[Web document revisions]
★ ★ ★ ★ ★

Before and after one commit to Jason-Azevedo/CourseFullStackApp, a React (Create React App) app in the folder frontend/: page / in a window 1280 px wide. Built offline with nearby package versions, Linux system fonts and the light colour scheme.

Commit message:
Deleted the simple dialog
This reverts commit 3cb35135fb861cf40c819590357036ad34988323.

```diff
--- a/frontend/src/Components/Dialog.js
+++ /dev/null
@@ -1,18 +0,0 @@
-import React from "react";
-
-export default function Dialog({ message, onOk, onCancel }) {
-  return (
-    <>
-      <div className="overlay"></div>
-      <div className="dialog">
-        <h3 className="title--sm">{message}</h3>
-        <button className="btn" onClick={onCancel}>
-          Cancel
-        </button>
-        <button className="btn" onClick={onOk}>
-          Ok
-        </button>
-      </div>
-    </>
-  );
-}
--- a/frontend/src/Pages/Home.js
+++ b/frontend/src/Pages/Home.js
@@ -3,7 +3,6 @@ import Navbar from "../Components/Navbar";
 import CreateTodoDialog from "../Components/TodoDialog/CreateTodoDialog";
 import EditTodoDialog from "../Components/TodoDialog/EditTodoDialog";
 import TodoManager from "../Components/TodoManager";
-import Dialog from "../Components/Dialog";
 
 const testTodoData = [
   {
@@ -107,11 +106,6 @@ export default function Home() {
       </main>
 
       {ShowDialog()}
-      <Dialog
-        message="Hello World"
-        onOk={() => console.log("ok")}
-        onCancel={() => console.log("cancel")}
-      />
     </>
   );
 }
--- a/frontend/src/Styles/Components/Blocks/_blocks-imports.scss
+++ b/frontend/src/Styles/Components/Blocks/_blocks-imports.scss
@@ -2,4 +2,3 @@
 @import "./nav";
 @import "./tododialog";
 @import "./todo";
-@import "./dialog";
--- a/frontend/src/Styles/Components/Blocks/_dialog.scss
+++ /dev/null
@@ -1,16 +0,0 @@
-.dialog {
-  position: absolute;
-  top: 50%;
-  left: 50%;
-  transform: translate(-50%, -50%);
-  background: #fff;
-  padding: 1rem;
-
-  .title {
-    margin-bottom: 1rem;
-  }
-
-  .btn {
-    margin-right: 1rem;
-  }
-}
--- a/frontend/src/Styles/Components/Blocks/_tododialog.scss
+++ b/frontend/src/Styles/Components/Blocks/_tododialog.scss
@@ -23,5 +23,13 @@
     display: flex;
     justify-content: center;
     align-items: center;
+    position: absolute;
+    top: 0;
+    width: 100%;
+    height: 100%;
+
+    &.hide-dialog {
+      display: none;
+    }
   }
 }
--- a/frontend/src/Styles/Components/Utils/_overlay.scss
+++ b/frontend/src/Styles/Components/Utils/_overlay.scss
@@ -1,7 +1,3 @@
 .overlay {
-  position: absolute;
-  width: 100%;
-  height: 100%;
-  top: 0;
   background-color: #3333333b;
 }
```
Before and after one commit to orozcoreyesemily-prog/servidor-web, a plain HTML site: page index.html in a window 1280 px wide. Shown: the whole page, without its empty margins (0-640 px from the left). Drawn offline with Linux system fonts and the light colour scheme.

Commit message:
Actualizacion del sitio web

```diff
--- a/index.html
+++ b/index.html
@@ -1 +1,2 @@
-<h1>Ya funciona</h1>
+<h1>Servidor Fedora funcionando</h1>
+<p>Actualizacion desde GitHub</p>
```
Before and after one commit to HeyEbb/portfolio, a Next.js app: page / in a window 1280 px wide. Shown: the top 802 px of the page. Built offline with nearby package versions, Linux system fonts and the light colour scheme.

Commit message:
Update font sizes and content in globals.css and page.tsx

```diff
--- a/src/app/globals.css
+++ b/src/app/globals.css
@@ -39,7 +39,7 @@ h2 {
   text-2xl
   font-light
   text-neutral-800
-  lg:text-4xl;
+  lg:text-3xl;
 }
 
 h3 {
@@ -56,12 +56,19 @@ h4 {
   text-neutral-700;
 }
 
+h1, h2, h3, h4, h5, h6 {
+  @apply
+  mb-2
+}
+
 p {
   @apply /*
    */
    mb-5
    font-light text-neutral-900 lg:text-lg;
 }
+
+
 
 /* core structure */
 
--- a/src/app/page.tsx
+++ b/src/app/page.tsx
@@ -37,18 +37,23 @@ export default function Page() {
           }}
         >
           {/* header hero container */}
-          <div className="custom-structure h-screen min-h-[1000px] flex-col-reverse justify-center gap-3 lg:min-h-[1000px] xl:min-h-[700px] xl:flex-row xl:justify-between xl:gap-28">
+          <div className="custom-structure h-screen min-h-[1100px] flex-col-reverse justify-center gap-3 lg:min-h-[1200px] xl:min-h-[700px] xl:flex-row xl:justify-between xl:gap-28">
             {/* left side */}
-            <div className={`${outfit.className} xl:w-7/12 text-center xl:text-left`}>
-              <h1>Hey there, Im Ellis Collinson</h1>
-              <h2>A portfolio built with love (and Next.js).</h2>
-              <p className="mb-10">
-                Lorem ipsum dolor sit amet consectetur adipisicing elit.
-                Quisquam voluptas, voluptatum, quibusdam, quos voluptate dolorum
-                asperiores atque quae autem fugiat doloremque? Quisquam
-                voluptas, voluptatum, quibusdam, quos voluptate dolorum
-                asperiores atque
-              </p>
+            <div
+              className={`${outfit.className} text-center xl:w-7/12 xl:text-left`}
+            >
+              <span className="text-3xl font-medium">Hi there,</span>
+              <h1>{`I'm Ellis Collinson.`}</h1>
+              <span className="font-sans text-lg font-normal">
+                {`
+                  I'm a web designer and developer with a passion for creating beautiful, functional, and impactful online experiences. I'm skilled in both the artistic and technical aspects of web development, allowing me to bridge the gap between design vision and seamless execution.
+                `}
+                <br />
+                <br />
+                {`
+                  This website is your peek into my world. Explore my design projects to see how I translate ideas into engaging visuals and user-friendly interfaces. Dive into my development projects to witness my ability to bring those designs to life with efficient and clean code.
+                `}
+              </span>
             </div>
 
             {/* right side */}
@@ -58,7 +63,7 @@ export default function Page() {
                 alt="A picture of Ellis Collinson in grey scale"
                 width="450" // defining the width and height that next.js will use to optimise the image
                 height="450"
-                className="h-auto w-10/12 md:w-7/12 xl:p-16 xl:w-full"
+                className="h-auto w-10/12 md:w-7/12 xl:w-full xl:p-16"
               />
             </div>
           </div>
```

★ ★ ★ ★ ★

Please list every line of the records that contains "frontend".

Before and after one commit to Jason-Azevedo/CourseFullStackApp, a React (Create React App) app in the folder frontend/: page / in a window 1280 px wide. Built offline with nearby package versions, Linux system fonts and the light colour scheme.
--- a/frontend/src/Components/Dialog.js
--- a/frontend/src/Pages/Home.js
+++ b/frontend/src/Pages/Home.js
--- a/frontend/src/Styles/Components/Blocks/_blocks-imports.scss
+++ b/frontend/src/Styles/Components/Blocks/_blocks-imports.scss
--- a/frontend/src/Styles/Components/Blocks/_dialog.scss
--- a/frontend/src/Styles/Components/Blocks/_tododialog.scss
+++ b/frontend/src/Styles/Components/Blocks/_tododialog.scss
--- a/frontend/src/Styles/Components/Utils/_overlay.scss
+++ b/frontend/src/Styles/Components/Utils/_overlay.scss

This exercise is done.